Forum Rule: Always post complete source code & details to reproduce any issue!
Results 1 to 18 of 18

Thread: hydrophone with pre-amp connected to Audio board

  1. #1

    hydrophone with pre-amp connected to Audio board

    Good day,

    I would like to connect a hydrophone with pre-amp (PIP) to the audio Shield (Audio Shield 4 Rev D). Can I simpy solder the wires to the MIC terminals? Where can I find the commands to set the SGT5000 Mic bias? I assume I will need to scale down gain on amplifiers of the SGT5000 as well?

    Thanks
    Jaco

  2. #2
    Senior Member
    Join Date
    Jul 2014
    Posts
    2,723
    Quote Originally Posted by Jaco Versfeld View Post
    Good day,

    I would like to connect a hydrophone with pre-amp (PIP) to the audio Shield (Audio Shield 4 Rev D). Can I simpy solder the wires to the MIC terminals? Where can I find the commands to set the SGT5000 Mic bias? I assume I will need to scale down gain on amplifiers of the SGT5000 as well?

    Thanks
    Jaco
    I assume you are referring to PIP Series by virgo.
    You simply connect to Line-in (not sure about AC coupling)

  3. #3
    Senior Member
    Join Date
    Jul 2020
    Posts
    331
    The AudioControlSGTL5000 documentation explains setting source and volumes on the rev D audio shield.

    Make sure your preamp can't burn the Audio shield - the line inputs go via dc-blocking capacitors straight into the SGTL5000 chip on
    the schematic so the datasheet for the SGTL5000 is the place to check what's safe.

  4. #4
    Sorry, I should have stated that PIP -> Plug in Power. (I use the hydrophones from Aquarian Audio ...)

    I see the Rev D board has a MIC BIAS line, which provides the plug-in power to drive the pre-amp of the microphone.

    I see you can set the gain of the amplifiers sgtl5000 object in the code.

    How do I adjust the mic bias?
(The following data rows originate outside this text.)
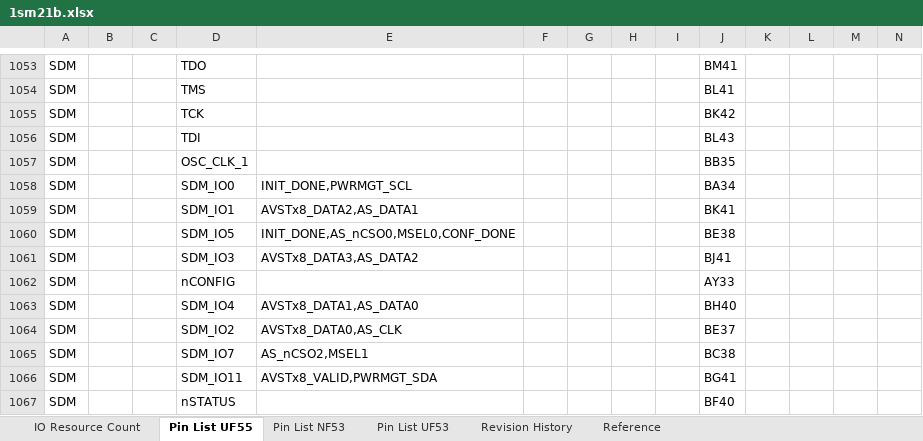
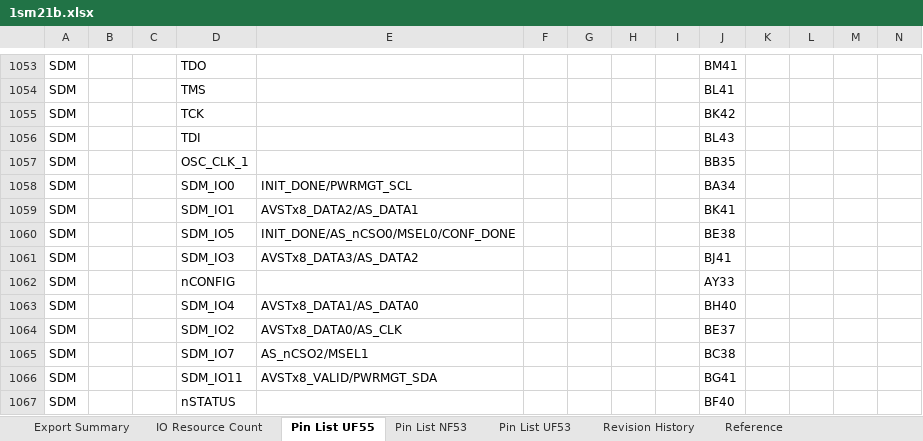
Before and after one commit to mvsoliveira/PCBpy, an Excel workbook: in/xlx/1sm21b.xlsx, sheet Pin List UF55, drawn as a sheet; only a part is shown, gaps mark what is left out; values as stored, in another font and other column widths than the file's, no borders; charts and pictures not drawn; the diff covers the shown part only; the diff names each change by its address in the sheet, - before the commit and + after, or states it on an @@ line.

```diff
--- a/in/xlx/1sm21b.xlsx (sheet Pin List UF55)
+++ b/in/xlx/1sm21b.xlsx (sheet Pin List UF55)
+sheet tab: Export Summary
-E1058: INIT_DONE,PWRMGT_SCL
+E1058: INIT_DONE/PWRMGT_SCL
-E1059: AVSTx8_DATA2,AS_DATA1
+E1059: AVSTx8_DATA2/AS_DATA1
-E1060: INIT_DONE,AS_nCSO0,MSEL0,CONF_DONE
+E1060: INIT_DONE/AS_nCSO0/MSEL0/CONF_DONE
-E1061: AVSTx8_DATA3,AS_DATA2
+E1061: AVSTx8_DATA3/AS_DATA2
-E1063: AVSTx8_DATA1,AS_DATA0
+E1063: AVSTx8_DATA1/AS_DATA0
-E1064: AVSTx8_DATA0,AS_CLK
+E1064: AVSTx8_DATA0/AS_CLK
-E1065: AS_nCSO2,MSEL1
+E1065: AS_nCSO2/MSEL1
-E1066: AVSTx8_VALID,PWRMGT_SDA
+E1066: AVSTx8_VALID/PWRMGT_SDA
```
Also changed, not shown: 77 edited cells and cell formats elsewhere in this sheet, sheet Pin List UF53, sheet Pin List NF53, sheet IO Resource Count, sheet Revision History, sheet Reference, charts or pictures, in/xlx/1sx280.xlsx, 46 other files.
According to the SGT5000 datasheet this can be done?

    Thanks,
    Jaco

  5. #5
    Senior Member
    Join Date
    Jul 2020
    Posts
    331
    The Audio shield MIC input is only for an electet mic.
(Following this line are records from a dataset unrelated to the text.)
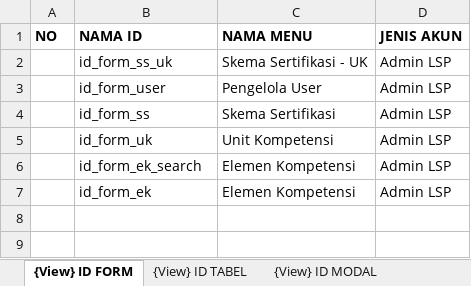
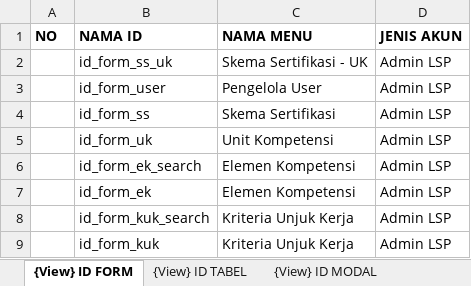
Before and after one commit to lrnbpjstkapps/lsp_design, an Excel workbook: Arsitektur Sistem.xlsx, sheet {View} ID FORM, drawn as a sheet; values as stored, in another font and other column widths than the file's, no borders; the diff names each change by its address in the sheet, - before the commit and + after, or states it on an @@ line.

```diff
--- a/Arsitektur Sistem.xlsx (sheet {View} ID FORM)
+++ b/Arsitektur Sistem.xlsx (sheet {View} ID FORM)
+row 8:  | id_form_kuk_search | Kriteria Unjuk Kerja | Admin LSP
+row 9:  | id_form_kuk | Kriteria Unjuk Kerja | Admin LSP
```
Also changed, not shown: sheet {Controller} aksiAmbilData, sheet {Controller} aksiTambahData, sheet {View} ID PAGE, sheet {Model} FORM, sheet {Controller} aksiUpdateData, sheet {View} ID MODAL, 2 more sheets, 15 other files.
    Perhaps provide a link to the hardware you are talking about so we know for sure?

  6. #6
    Senior Member
    Join Date
    Jul 2014
    Posts
    2,723
    Quote Originally Posted by Jaco Versfeld View Post
    Sorry, I should have stated that PIP -> Plug in Power. (I use the hydrophones from Aquarian Audio ...)

    I see the Rev D board has a MIC BIAS line, which provides the plug-in power to drive the pre-amp of the microphone.
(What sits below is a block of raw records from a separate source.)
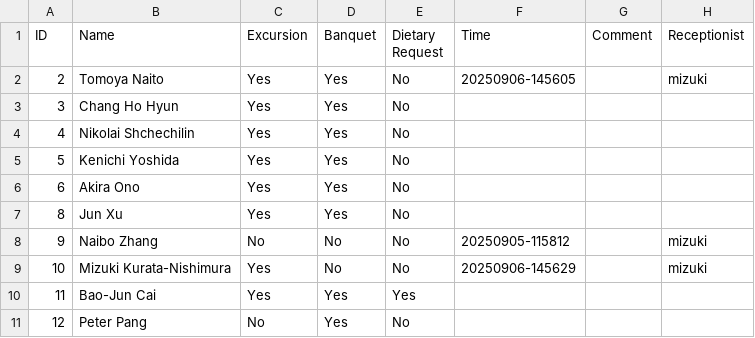
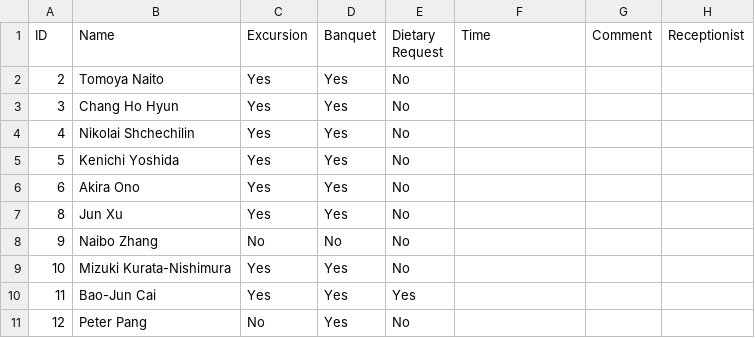
Before and after one commit to MizukiRIKEN/Attendance_check-app, a CSV file: output/NuSym25_Regs_Session.csv, drawn as a sheet; only a part is shown.

```diff
--- a/output/NuSym25_Regs_Session.csv
+++ b/output/NuSym25_Regs_Session.csv
@@ -1,3 +1,3 @@
 ID,Name,Excursion,Banquet,Dietary Request,Time,Comment,Receptionist
-2,Tomoya Naito,Yes,Yes,No,20250906-145605,,mizuki
+2,Tomoya Naito,Yes,Yes,No,,,
 3,Chang Ho Hyun,Yes,Yes,No,,,
@@ -7,4 +7,4 @@ ID,Name,Excursion,Banquet,Dietary Request,Time,Comment,Receptionist
 8,Jun Xu,Yes,Yes,No,,,
-9,Naibo Zhang,No,No,No,20250905-115812,,mizuki
-10,Mizuki Kurata-Nishimura,Yes,No,No,20250906-145629,,mizuki
+9,Naibo Zhang,No,No,No,,,
+10,Mizuki Kurata-Nishimura,Yes,Yes,No,,,
 11,Bao-Jun Cai,Yes,Yes,Yes,,,
```
Also changed, not shown: 2 other files.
    I see you can set the gain of the amplifiers sgtl5000 object in the code.

    How do I adjust the mic bias? According to the SGT5000 datasheet this can be done?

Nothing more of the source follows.